Michael continually resisted doing what he was "supposed" to do. Neither we, nor his teachers, understood that Michael's behaviours were consistent with what we now know about FASD. He wasn't willfully choosing to be the way he was.
When Michael's grades were slipping, teachers would say, "Michael, you just need to try harder." "You're lazy, Michael. You can do better." In some ways, Michael could do better. But not without specifically addressing his cognitive challenges. Major characteristics of FASD include lack of motivation; inconsistent performance; difficulty storing and retrieving information; ability to repeat instructions, but inability to put them into action; difficulty with abstractions, such as math and time concepts; slow auditory pace; and developmental lags.
A neurobehavioural approach to intervention
Diane Malbin, a pioneer in the field of FASD education talks about "trying different, not harder." She describes a "shift in focus is from the child to the child-in-the-environment, from trying harder using increasingly controlling and coercive measures, to trying differently, and paradoxically achieving reductions in secondary behaviors through environmental accommodations" (www.fascets.org/conceptualfoundation.html).
Time has passed, understanding has improved
I sometimes think how much easier it would have been for us, Michael's family, if he were diagnosed today rather than 20 years ago.
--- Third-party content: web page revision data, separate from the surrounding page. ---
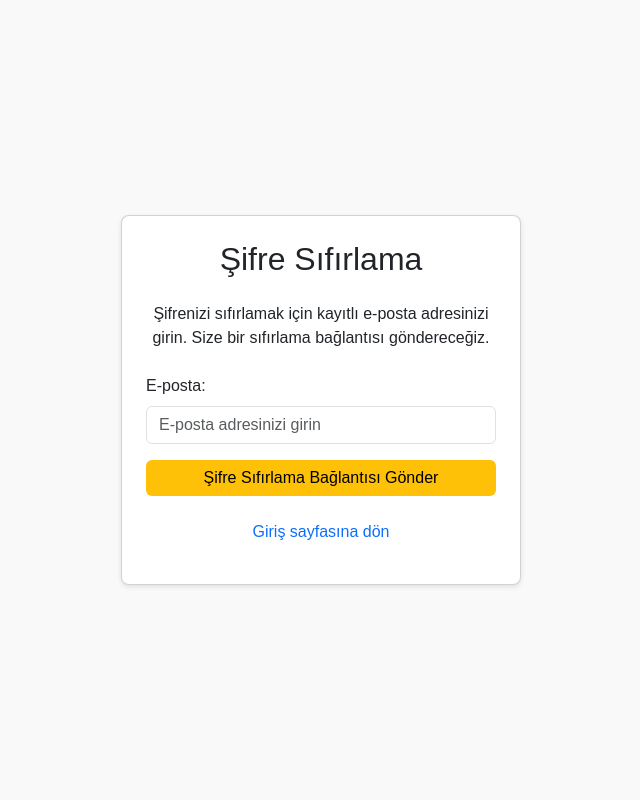
After one commit to msametyildiz/asistik.app, a PHP site: page /asistik/forgot-password.php in a window 1280 px wide. The commit adds this page. Shown: the whole page, without its empty margins (319-959 px from the left). Run offline with PHP 8.4, Linux system fonts and the light colour scheme.

Commit message:
forgot-password sayfası eklendi

```diff
--- /dev/null
+++ b/forgot-password.php
@@ -0,0 +1,86 @@
+<!DOCTYPE html>
+<html lang="tr">
+<head>
+    <meta charset="UTF-8">
+    <meta name="viewport" content="width=device-width, initial-scale=1.0">
+    <title>Şifre Sıfırlama</title>
+    <link href="https://cdn.jsdelivr.net/npm/bootstrap@5.3.0/dist/css/bootstrap.min.css" rel="stylesheet">
+    <link rel="shortcut icon" type="image/x-icon" href="pic/ASİST LOGO-Photo.png">
+    <style>
+        body {
+            font-family: Arial, sans-serif;
+            background-color: #f9f9f9;
+        }
+        .card {
+            box-shadow: 0px 2px 5px rgba(0, 0, 0, 0.1);
+            border-radius: 8px;
+        }
+        .btn-warning {
+            background-color: #ffc107;
+            border: none;
+        }
+        .btn-warning:hover {
+            background-color: #e0a800;
+        }
+        .alert {
+            margin-top: 10px;
+        }
+    </style>
+</head>
+<body>
+    <div class="container d-flex justify-content-center align-items-center" style="height: 100vh;">
+        <div class="card p-4" style="width: 100%; max-width: 400px;">
+            <h2 class="text-center mb-4">Şifre Sıfırlama</h2>
+            <p class="text-center mb-4">
+                Şifrenizi sıfırlamak için kayıtlı e-posta adresinizi girin. Size bir sıfırlama bağlantısı göndereceğiz.
+            </p>
+            <!-- Şifre sıfırlama formu -->
+            <form id="forgotPasswordForm" action="reset-password-process.php" method="POST">
+                <div class="mb-3">
+                    <label for="email" class="form-label">E-posta:</label>
+                    <input type="email" id="email" name="email" class="form-control" placeholder="E-posta adresinizi girin" required>
+                </div>
+                <button type="submit" class="btn btn-warning w-100">Şifre Sıfırlama Bağlantısı Gönder</button>
+            </form>
+
+            <!-- Başarılı veya hata mesajı -->
+            <div id="responseMessage" class="alert d-none" role="alert"></div>
+
+            <p class="text-center mt-4">
+                <a href="girisyap.php" class="text-decoration-none">Giriş sayfasına dön</a>
+            </p>
+        </div>
+    </div>
+
+    <!-- Bootstrap JS -->
+    <script src="https://cdn.jsdelivr.net/npm/bootstrap@5.3.0/dist/js/bootstrap.bundle.min.js"></script>
+    <script>
+        // Form gönderimini Ajax ile ele alma
+        const form = document.getElementById('forgotPasswordForm');
+        const responseMessage = document.getElementById('responseMessage');
+
+        form.addEventListener('submit', async (e) => {
+            e.preventDefault(); // Sayfanın yeniden yüklenmesini önle
+
+            const formData = new FormData(form);
+
+            try {
+                const response = await fetch(form.action, {
+                    method: form.method,
+                    body: formData,
+                });
+
+                const result = await response.json();
+
+                responseMessage.classList.remove('d-none', 'alert-danger', 'alert-success');
+                responseMessage.classList.add(result.status === 'success' ? 'alert-success' : 'alert-danger');
+                responseMessage.textContent = result.message;
+            } catch (error) {
+                responseMessage.classList.remove('d-none');
+                responseMessage.classList.add('alert-danger');
+                responseMessage.textContent = 'Bir hata oluştu. Lütfen tekrar deneyin.';
+            }
+        });
+    </script>
+</body>
+</html>
--- a/index.php
+++ b/index.php
@@ -17,6 +17,7 @@ $sidebarOpen = isset($_SESSION['user_name']); // Sidebar durumu kullanıcı giri
     <link href="https://cdn.jsdelivr.net/npm/bootstrap@5.3.0/dist/css/bootstrap.min.css" rel="stylesheet">
     <link rel="stylesheet" href="styles.css">
     <link rel="shortcut icon" type="image/x-icon" href="pic/asistik_logo.png">
+
     <style>
         .sidebar {
             position: fixed;
```
Also changed, not shown: pic/asistik_logo.png (added).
Along with more knowledge about FASD has come an increased understanding of how to work with and support children with FASD. Because of the neurological differences associated with the disorder, we now know that standard techniques of intervention used by parents and professionals for dealing with children's behaviours are ineffective.
It is my hope ...
It is my hope that medical, health and social service workers take advantage of the significant quantity of new research and approaches for therapeutic, behavioural and educational interventions that have been developed in the last decade.
We need to get people with FASD diagnosed. We need doctors, nurses, educators, social workers, social welfare bureaucrats, police, judges, lawyers and the general public to know more about FASD. And we need parents to know they are not alone in their struggle to raise their children. That there is help out there. That there are people who care and understand.
Addendum: Michael today is a lovely young man, kind of heart. He lives in a group home during the week and with us on weekends. He has found a special gift in the woodcarvings he makes, several of which have won awards. To date, he has not been able to hold a job or manage well in the world. Michael is now attending LEARN, a CAMH facility in Toronto's west end, where he is studying to get his high school equivalency (GED). He has wonderful, caring teachers. He loves going to school.
Many of the anecdotes above can be found in greater detail in my new book, Not Exactly as Planned: A Memoir of Adoption, Secrets and Abiding Love, available from demeterpress.org. My website is lindarosenbaum.com.